Exercise instructions:
Keyword search on "README": report each line of the records that contains it.

──────── Dataset ────────

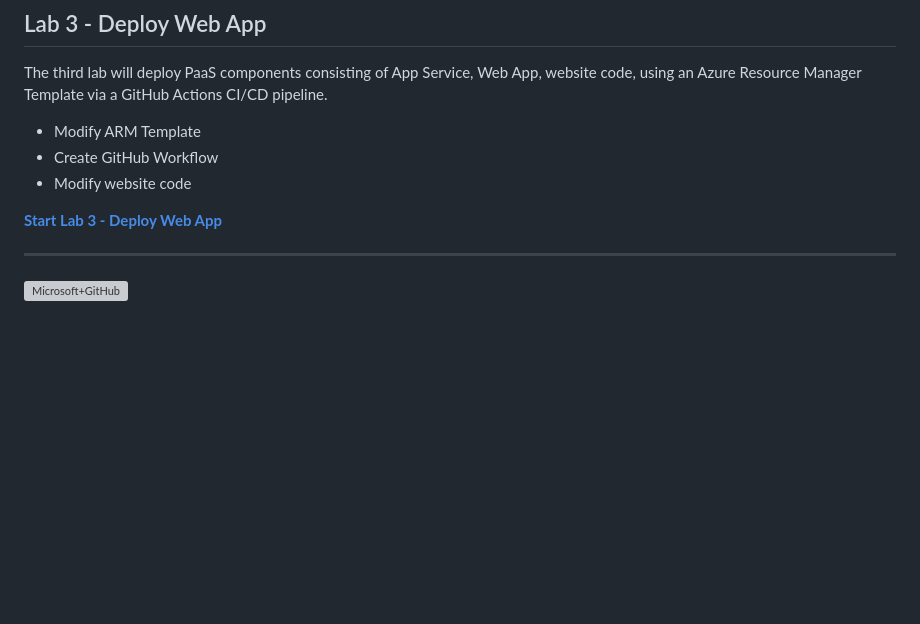
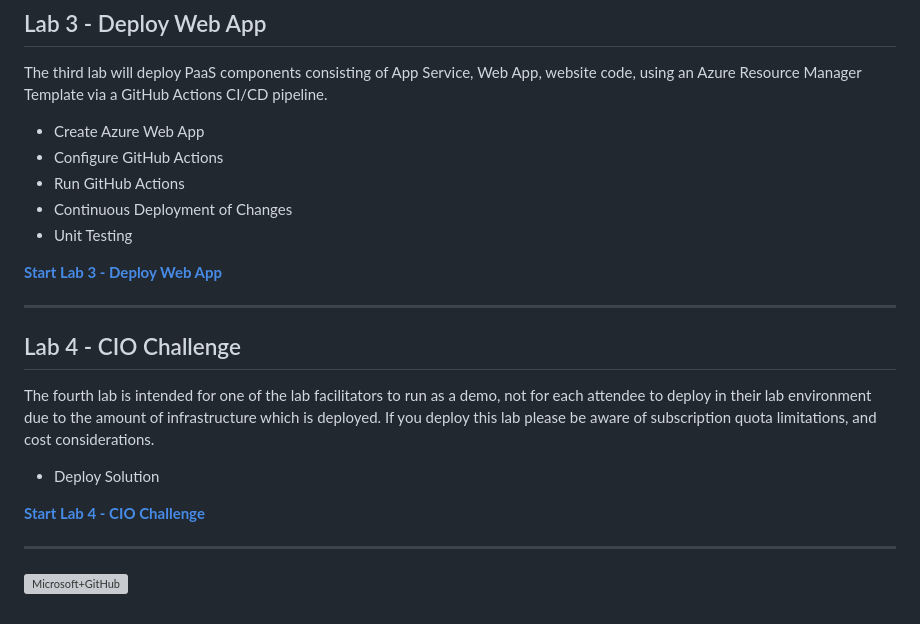
Before and after one commit to softchoice-corp/DevOpsBootcamp, a Markdown page: README.md, the part around the change. Drawn GitHub-style; blank space fills up the shorter version; grey boxes are pictures that could not be loaded.

```diff
--- a/README.md
+++ b/README.md
@@ -49,12 +49,24 @@ The second lab will deploy IaaS components consisting of Virtual Networking, Vir
 
 The third lab will deploy PaaS components consisting of App Service, Web App, website code, using an Azure Resource Manager Template via a GitHub Actions CI/CD pipeline.
 
-- Modify ARM Template
-- Create GitHub Workflow
-- Modify website code
+- Create Azure Web App
+- Configure GitHub Actions
+- Run GitHub Actions
+- Continuous Deployment of Changes
+- Unit Testing
 
 [**Start Lab 3 - Deploy Web App**](docs/lab_3.md)
 
 ---
 
+## Lab 4 - CIO Challenge
+
+The fourth lab is intended for one of the lab facilitators to run as a demo, not for each attendee to deploy in their lab environment due to the amount of infrastructure which is deployed. If you deploy this lab please be aware of subscription quota limitations, and cost considerations.
+
+- Deploy Solution
+
+[**Start Lab 4 - CIO Challenge**](docs/lab_4.md)
+
+---
+
 ![Microsoft+GitHub](docs/images/microsoft_github.png)
```
Also changed, not shown: docs/lab_4.md (+11 -5 lines), docs/images/cloudcat.jpg (added), docs/images/lab_4_quota.png (added), docs/images/topguntocat.png (added), 1 other file.
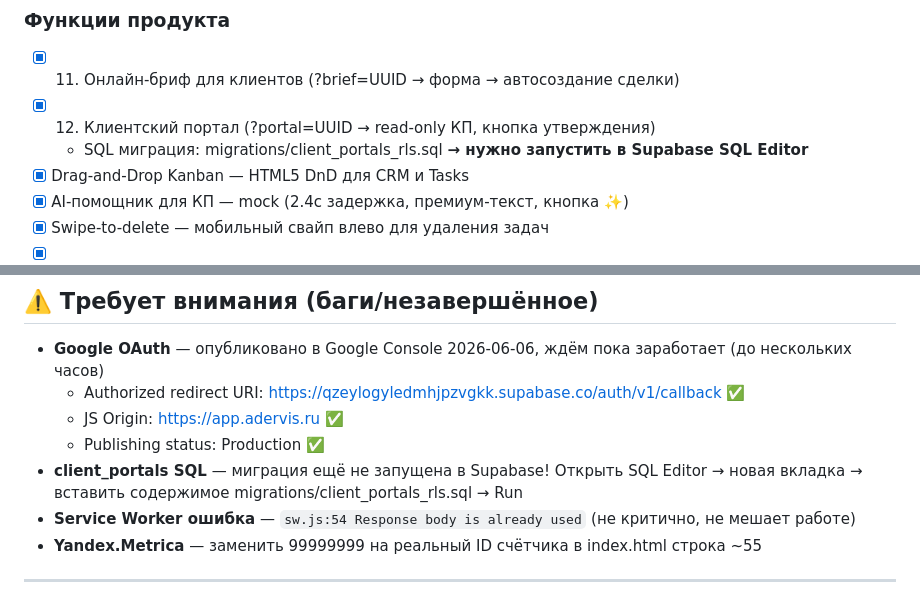
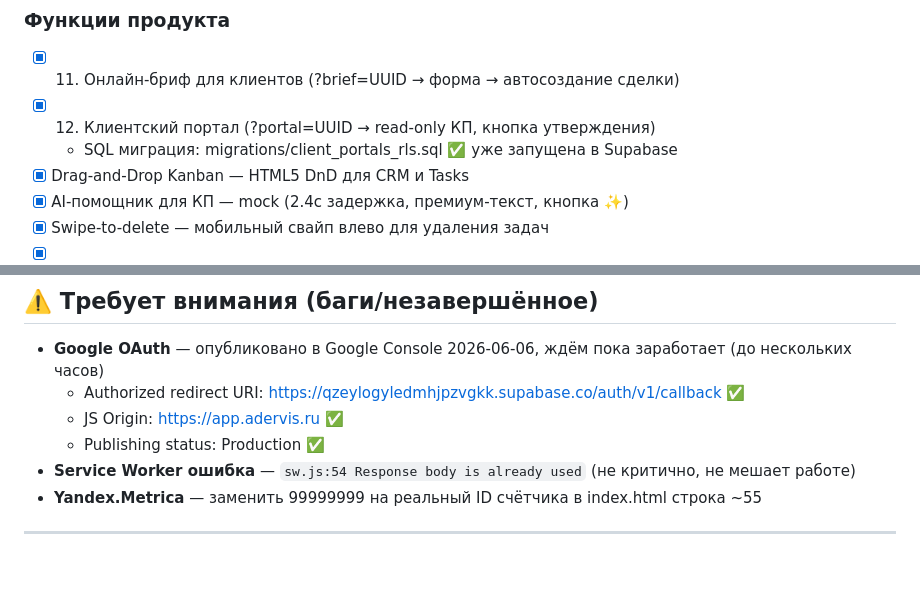
Before and after one commit to adervisdigital-web/adervis-CRM-PRO, a Markdown page: ROADMAP.md, 2 parts joined by grey strips. Rendered like a GitHub page; blank space fills up the shorter version.

Commit message:
docs: update ROADMAP — client_portals migration confirmed done, fix status
Co-Authored-By: Claude Sonnet 4.6 <noreply@anthropic.com>

```diff
--- a/ROADMAP.md
+++ b/ROADMAP.md
@@ -25,7 +25,7 @@
 ### Функции продукта
 - [x] 11. Онлайн-бриф для клиентов (?brief=UUID → форма → автосоздание сделки)
 - [x] 12. Клиентский портал (?portal=UUID → read-only КП, кнопка утверждения)
-  - SQL миграция: migrations/client_portals_rls.sql **→ нужно запустить в Supabase SQL Editor**
+  - SQL миграция: migrations/client_portals_rls.sql ✅ уже запущена в Supabase
 - [x] Drag-and-Drop Kanban — HTML5 DnD для CRM и Tasks
 - [x] AI-помощник для КП — mock (2.4с задержка, премиум-текст, кнопка ✨)
 - [x] Swipe-to-delete — мобильный свайп влево для удаления задач
@@ -42,7 +42,6 @@
   - Authorized redirect URI: https://qzeylogyledmhjpzvgkk.supabase.co/auth/v1/callback ✅
   - JS Origin: https://app.adervis.ru ✅
   - Publishing status: Production ✅
-- **client_portals SQL** — миграция ещё не запущена в Supabase! Открыть SQL Editor → новая вкладка → вставить содержимое migrations/client_portals_rls.sql → Run
 - **Service Worker ошибка** — `sw.js:54 Response body is already used` (не критично, не мешает работе)
 - **Yandex.Metrica** — заменить 99999999 на реальный ID счётчика в index.html строка ~55
 
```
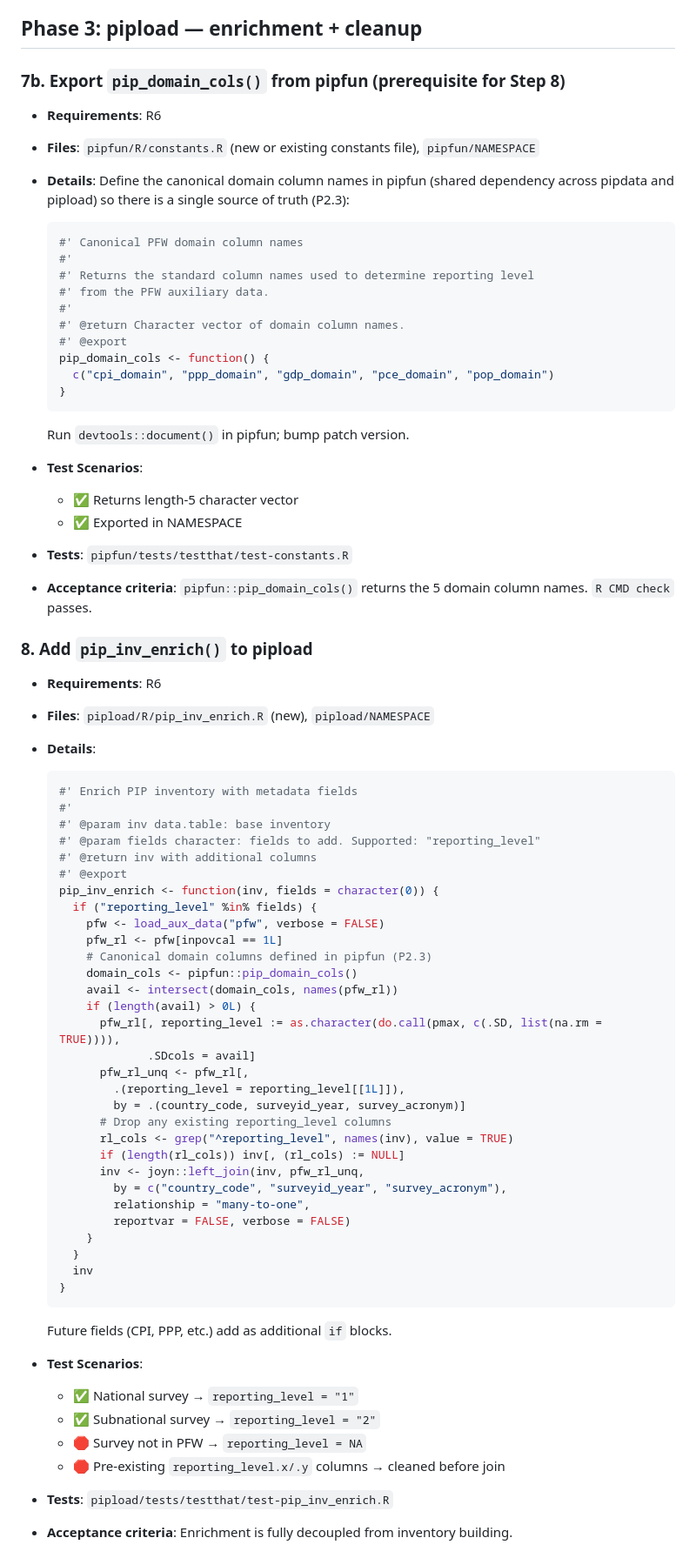
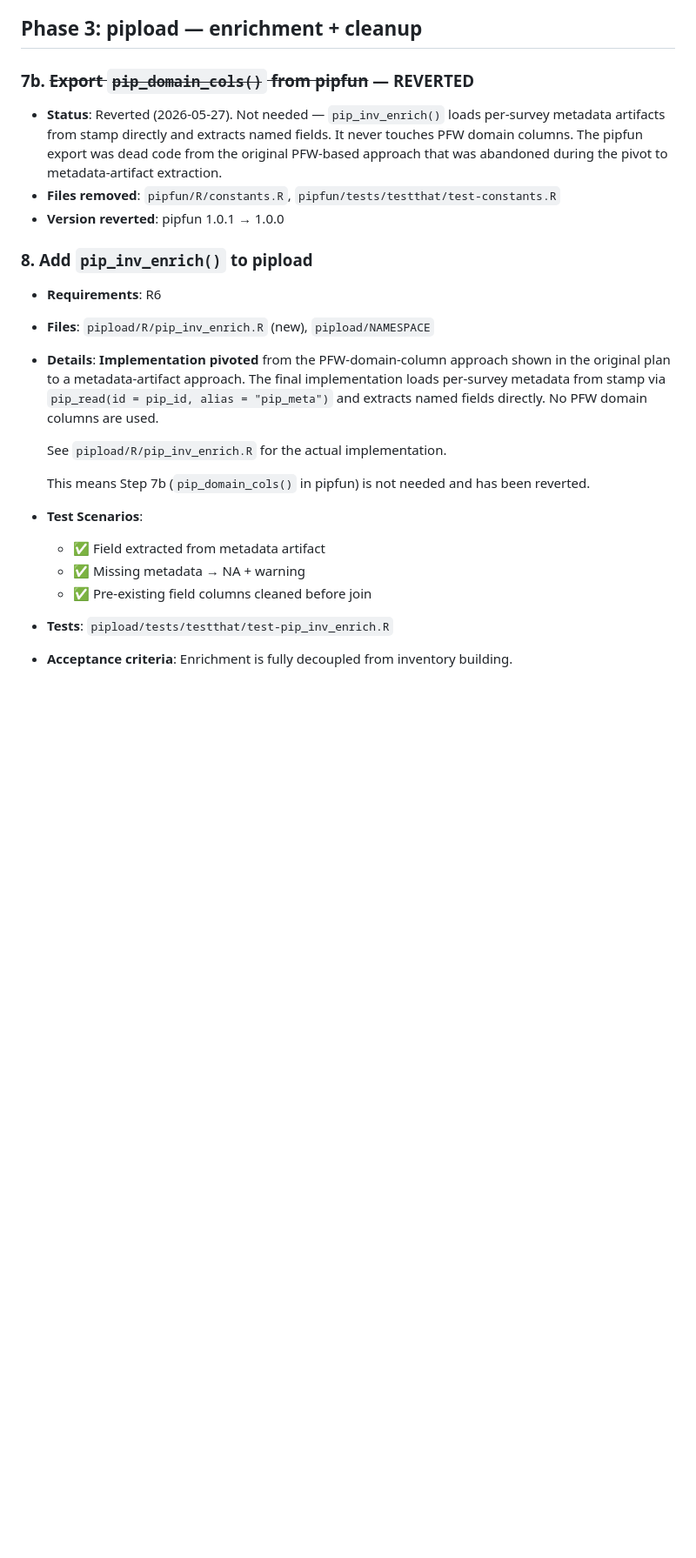
Before and after one commit to PIP-Technical-Team/pipdata, a Markdown page: .cg-docs/plans/2026-05-20-inventory-architecture-refactor.md, the part around the change. Shown at 87% size. Drawn GitHub-style; blank space fills up the shorter version.

Commit message:
Update plan (avoid pipfun)

````diff
--- a/.cg-docs/plans/2026-05-20-inventory-architecture-refactor.md
+++ b/.cg-docs/plans/2026-05-20-inventory-architecture-refactor.md
@@ -417,79 +417,34 @@ issues that plagued the rebuild approach.
 
 ## Phase 3: pipload — enrichment + cleanup
 
-### 7b. Export `pip_domain_cols()` from pipfun (prerequisite for Step 8)
+### 7b. ~~Export `pip_domain_cols()` from pipfun~~ — REVERTED
 
-- **Requirements**: R6
-- **Files**: `pipfun/R/constants.R` (new or existing constants file), `pipfun/NAMESPACE`
-- **Details**:
-  Define the canonical domain column names in pipfun (shared dependency
-  across pipdata and pipload) so there is a single source of truth (P2.3):
-
-  ```r
-  #' Canonical PFW domain column names
-  #'
-  #' Returns the standard column names used to determine reporting level
-  #' from the PFW auxiliary data.
-  #'
-  #' @return Character vector of domain column names.
-  #' @export
-  pip_domain_cols <- function() {
-    c("cpi_domain", "ppp_domain", "gdp_domain", "pce_domain", "pop_domain")
-  }
-  ```
-
-  Run `devtools::document()` in pipfun; bump patch version.
-- **Test Scenarios**:
-  - ✅ Returns length-5 character vector
-  - ✅ Exported in NAMESPACE
-- **Tests**: `pipfun/tests/testthat/test-constants.R`
-- **Acceptance criteria**: `pipfun::pip_domain_cols()` returns the 5 domain
-  column names. `R CMD check` passes.
+- **Status**: Reverted (2026-05-27). Not needed — `pip_inv_enrich()` loads
+  per-survey metadata artifacts from stamp directly and extracts named
+  fields. It never touches PFW domain columns. The pipfun export was dead
+  code from the original PFW-based approach that was abandoned during the
+  pivot to metadata-artifact extraction.
+- **Files removed**: `pipfun/R/constants.R`, `pipfun/tests/testthat/test-constants.R`
+- **Version reverted**: pipfun 1.0.1 → 1.0.0
 
 ### 8. Add `pip_inv_enrich()` to pipload
 
 - **Requirements**: R6
 - **Files**: `pipload/R/pip_inv_enrich.R` (new), `pipload/NAMESPACE`
 - **Details**:
-  ```r
-  #' Enrich PIP inventory with metadata fields
-  #'
-  #' @param inv data.table: base inventory
-  #' @param fields character: fields to add. Supported: "reporting_level"
-  #' @return inv with additional columns
-  #' @export
-  pip_inv_enrich <- function(inv, fields = character(0)) {
-    if ("reporting_level" %in% fields) {
-      pfw <- load_aux_data("pfw", verbose = FALSE)
-      pfw_rl <- pfw[inpovcal == 1L]
-      # Canonical domain columns defined in pipfun (P2.3)
-      domain_cols <- pipfun::pip_domain_cols()
-      avail <- intersect(domain_cols, names(pfw_rl))
-      if (length(avail) > 0L) {
-        pfw_rl[, reporting_level := as.character(do.call(pmax, c(.SD, list(na.rm = TRUE)))),
-               .SDcols = avail]
-        pfw_rl_unq <- pfw_rl[,
-          .(reporting_level = reporting_level[[1L]]),
-          by = .(country_code, surveyid_year, survey_acronym)]
-        # Drop any existing reporting_level columns
-        rl_cols <- grep("^reporting_level", names(inv), value = TRUE)
-        if (length(rl_cols)) inv[, (rl_cols) := NULL]
-        inv <- joyn::left_join(inv, pfw_rl_unq,
-          by = c("country_code", "surveyid_year", "survey_acronym"),
-          relationship = "many-to-one",
-          reportvar = FALSE, verbose = FALSE)
-      }
-    }
-    inv
-  }
-  ```
+  **Implementation pivoted** from the PFW-domain-column approach shown in the
+  original plan to a metadata-artifact approach. The final implementation
+  loads per-survey metadata from stamp via `pip_read(id = pip_id, alias = "pip_meta")`
+  and extracts named fields directly. No PFW domain columns are used.
 
-  Future fields (CPI, PPP, etc.) add as additional `if` blocks.
+  See `pipload/R/pip_inv_enrich.R` for the actual implementation.
+
+  This means Step 7b (`pip_domain_cols()` in pipfun) is not needed and has
+  been reverted.
 - **Test Scenarios**:
-  - ✅ National survey → `reporting_level = "1"`
-  - ✅ Subnational survey → `reporting_level = "2"`
-  - 🛑 Survey not in PFW → `reporting_level = NA`
-  - 🛑 Pre-existing `reporting_level.x/.y` columns → cleaned before join
+  - ✅ Field extracted from metadata artifact
+  - ✅ Missing metadata → NA + warning
+  - ✅ Pre-existing field columns cleaned before join
 - **Tests**: `pipload/tests/testthat/test-pip_inv_enrich.R`
 - **Acceptance criteria**: Enrichment is fully decoupled from inventory building.
 
````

────────

Answer space:
Before and after one commit to softchoice-corp/DevOpsBootcamp, a Markdown page: README.md, the part around the change. Drawn GitHub-style; blank space fills up the shorter version; grey boxes are pictures that could not be loaded.
--- a/README.md
+++ b/README.md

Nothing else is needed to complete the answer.